*EXERCISE DETAILS*. Every record below is to be repeated exactly, with the pictures left out.

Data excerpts
◇ ◇ ◇ ◇ ◇ ◇ ◇
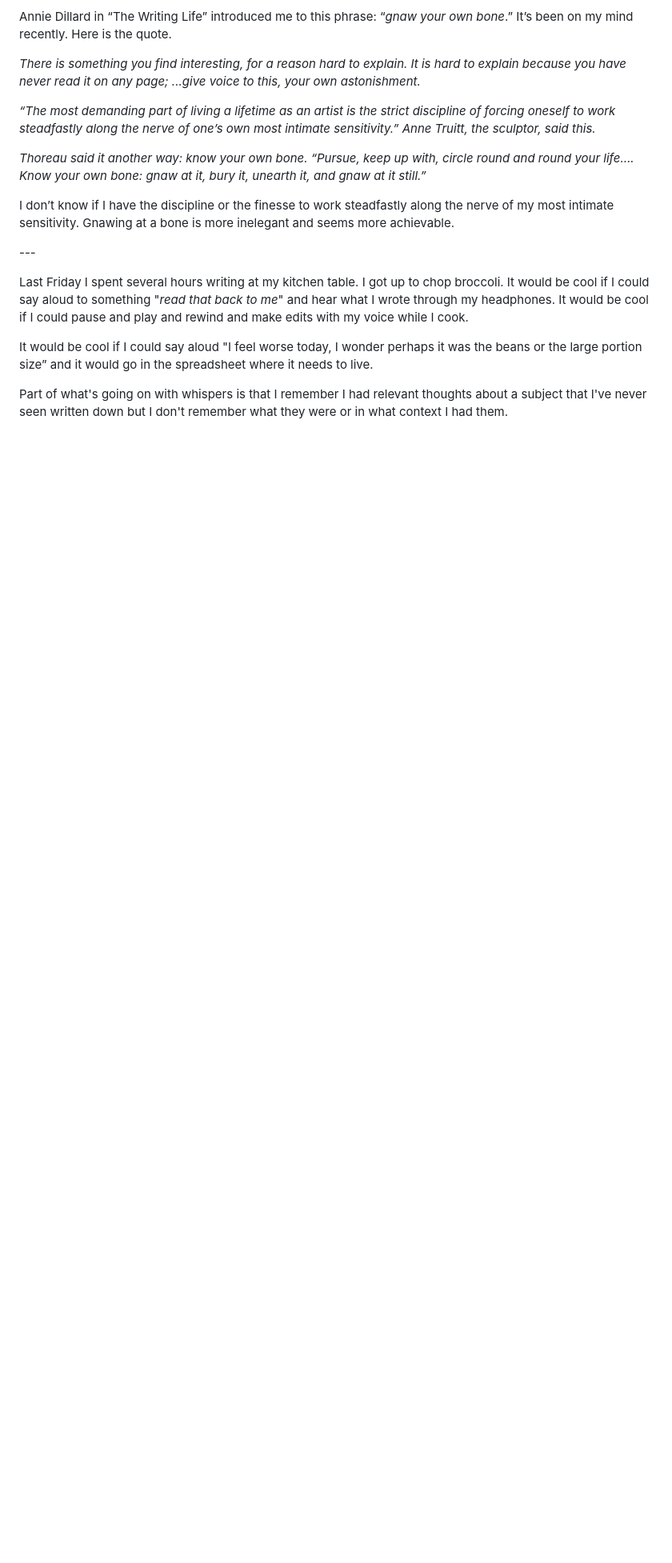
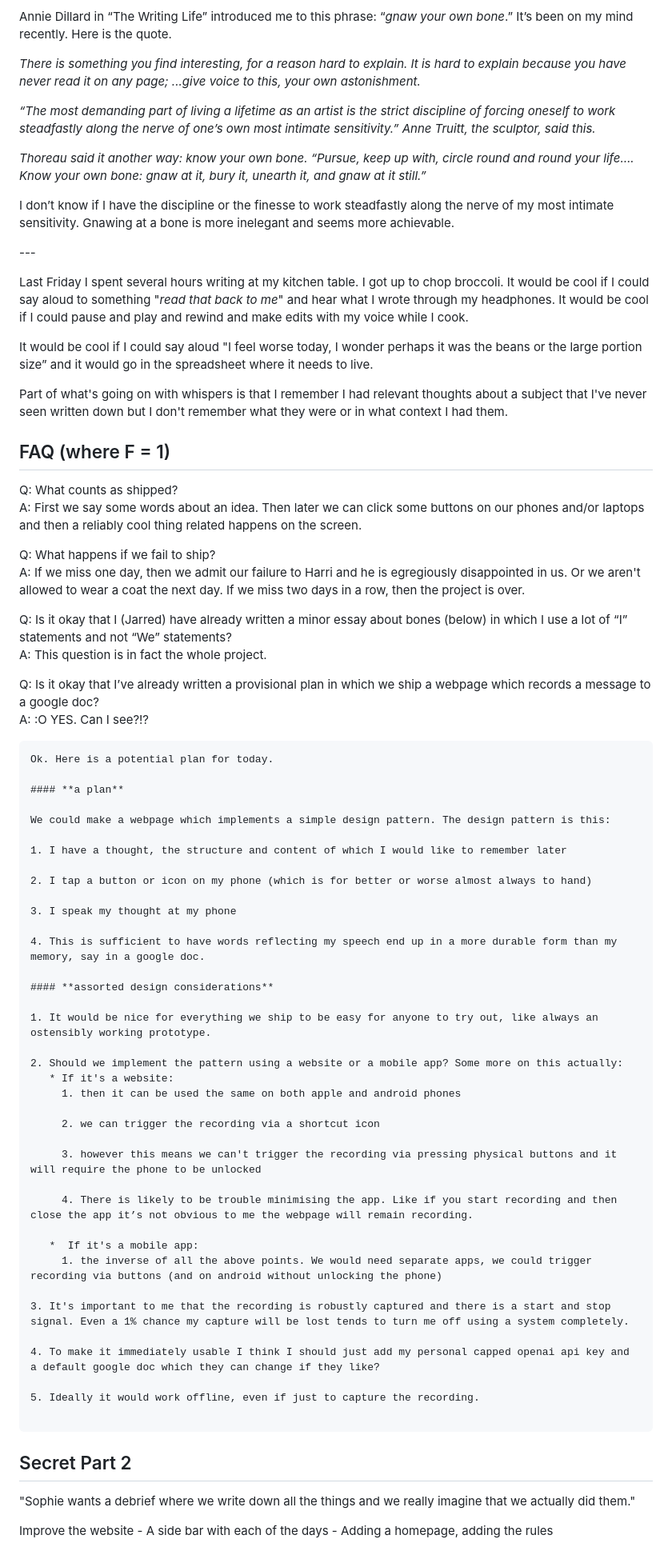
Before and after one commit to filmerjarred/sophie-jarred-research-log, a Markdown page: ship-december/day-1/sophie-margin.md, the part around the change printed below. Shown: that part at 80% size. Drawn GitHub-style; blank space fills up the shorter version.

Commit message:
my post + debrief agenda

````diff
--- a/ship-december/day-1/sophie-margin.md
+++ b/ship-december/day-1/sophie-margin.md
@@ -80,3 +103,65 @@ Last Friday I spent several hours writing at my kitchen table. I got up to chop
 It would be cool if I could say aloud "I feel worse today, I wonder perhaps it was the beans or the large portion size” and it would go in the spreadsheet where it needs to live.
 
 Part of what's going on with whispers is that I remember I had relevant thoughts about a subject that I've never seen written down but I don't remember what they were or in what context I had them.
+
+## FAQ (where F = 1)
+
+Q:  What counts as shipped?
+A: First we say some words about an idea. Then later we can click some buttons on our phones and/or laptops and then a reliably cool thing related happens on the screen.
+
+Q: What happens if we fail to ship?
+A: If we miss one day, then we admit our failure to Harri and he is egregiously disappointed in us. Or we aren't allowed to wear a coat the next day. If we miss two days in a row, then the project is over.
+
+Q: Is it okay that I (Jarred) have already written a minor essay about bones (below) in which I use a lot of “I” statements and not “We” statements?
+A: This question is in fact the whole project.
+
+Q: Is it okay that I’ve already written a provisional plan in which we ship a webpage which records a message to a google doc?
+A: :O YES. Can I see?\!?
+
+```
+Ok. Here is a potential plan for today.
+
+#### **a plan**
+
+We could make a webpage which implements a simple design pattern. The design pattern is this:
+
+1. I have a thought, the structure and content of which I would like to remember later
+
+2. I tap a button or icon on my phone (which is for better or worse almost always to hand)
+
+3. I speak my thought at my phone
+
+4. This is sufficient to have words reflecting my speech end up in a more durable form than my memory, say in a google doc.
+
+#### **assorted design considerations**
+
+1. It would be nice for everything we ship to be easy for anyone to try out, like always an ostensibly working prototype.
+
+2. Should we implement the pattern using a website or a mobile app? Some more on this actually:
+   * If it's a website:
+     1. then it can be used the same on both apple and android phones
+
+     2. we can trigger the recording via a shortcut icon
+
+     3. however this means we can't trigger the recording via pressing physical buttons and it will require the phone to be unlocked
+
+     4. There is likely to be trouble minimising the app. Like if you start recording and then close the app it’s not obvious to me the webpage will remain recording.
+
+   *  If it's a mobile app:
+     1. the inverse of all the above points. We would need separate apps, we could trigger recording via buttons (and on android without unlocking the phone)
+
+3. It's important to me that the recording is robustly captured and there is a start and stop signal. Even a 1% chance my capture will be lost tends to turn me off using a system completely.
+
+4. To make it immediately usable I think I should just add my personal capped openai api key and a default google doc which they can change if they like?
+
+5. Ideally it would work offline, even if just to capture the recording.
+
+```
+
+## Secret Part 2
+
+"Sophie wants a debrief where we write down all the things and we really imagine that we actually did them."
+
+Improve the website
+    - A side bar with each of the days
+    - Adding a homepage, adding the rules
````
Also changed, not shown: other parts of ship-december/day-1/sophie-margin.md (+28 -5 lines).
◇ ◇ ◇ ◇ ◇ ◇ ◇
*RESULT*.
Before and after one commit to filmerjarred/sophie-jarred-research-log, a Markdown page: ship-december/day-1/sophie-margin.md, the part around the change printed below. Shown: that part at 80% size. Drawn GitHub-style; blank space fills up the shorter version.

Commit message:
my post + debrief agenda

````diff
--- a/ship-december/day-1/sophie-margin.md
+++ b/ship-december/day-1/sophie-margin.md
@@ -80,3 +103,65 @@ Last Friday I spent several hours writing at my kitchen table. I got up to chop
 It would be cool if I could say aloud "I feel worse today, I wonder perhaps it was the beans or the large portion size” and it would go in the spreadsheet where it needs to live.
 
 Part of what's going on with whispers is that I remember I had relevant thoughts about a subject that I've never seen written down but I don't remember what they were or in what context I had them.
+
+## FAQ (where F = 1)
+
+Q:  What counts as shipped?
+A: First we say some words about an idea. Then later we can click some buttons on our phones and/or laptops and then a reliably cool thing related happens on the screen.
+
+Q: What happens if we fail to ship?
+A: If we miss one day, then we admit our failure to Harri and he is egregiously disappointed in us. Or we aren't allowed to wear a coat the next day. If we miss two days in a row, then the project is over.
+
+Q: Is it okay that I (Jarred) have already written a minor essay about bones (below) in which I use a lot of “I” statements and not “We” statements?
+A: This question is in fact the whole project.
+
+Q: Is it okay that I’ve already written a provisional plan in which we ship a webpage which records a message to a google doc?
+A: :O YES. Can I see?\!?
+
+```
+Ok. Here is a potential plan for today.
+
+#### **a plan**
+
+We could make a webpage which implements a simple design pattern. The design pattern is this:
+
+1. I have a thought, the structure and content of which I would like to remember later
+
+2. I tap a button or icon on my phone (which is for better or worse almost always to hand)
+
+3. I speak my thought at my phone
+
+4. This is sufficient to have words reflecting my speech end up in a more durable form than my memory, say in a google doc.
+
+#### **assorted design considerations**
+
+1. It would be nice for everything we ship to be easy for anyone to try out, like always an ostensibly working prototype.
+
+2. Should we implement the pattern using a website or a mobile app? Some more on this actually:
+   * If it's a website:
+     1. then it can be used the same on both apple and android phones
+
+     2. we can trigger the recording via a shortcut icon
+
+     3. however this means we can't trigger the recording via pressing physical buttons and it will require the phone to be unlocked
+
+     4. There is likely to be trouble minimising the app. Like if you start recording and then close the app it’s not obvious to me the webpage will remain recording.
+
+   *  If it's a mobile app:
+     1. the inverse of all the above points. We would need separate apps, we could trigger recording via buttons (and on android without unlocking the phone)
+
+3. It's important to me that the recording is robustly captured and there is a start and stop signal. Even a 1% chance my capture will be lost tends to turn me off using a system completely.
+
+4. To make it immediately usable I think I should just add my personal capped openai api key and a default google doc which they can change if they like?
+
+5. Ideally it would work offline, even if just to capture the recording.
+
+```
+
+## Secret Part 2
+
+"Sophie wants a debrief where we write down all the things and we really imagine that we actually did them."
+
+Improve the website
+    - A side bar with each of the days
+    - Adding a homepage, adding the rules
````
Also changed, not shown: other parts of ship-december/day-1/sophie-margin.md (+28 -5 lines).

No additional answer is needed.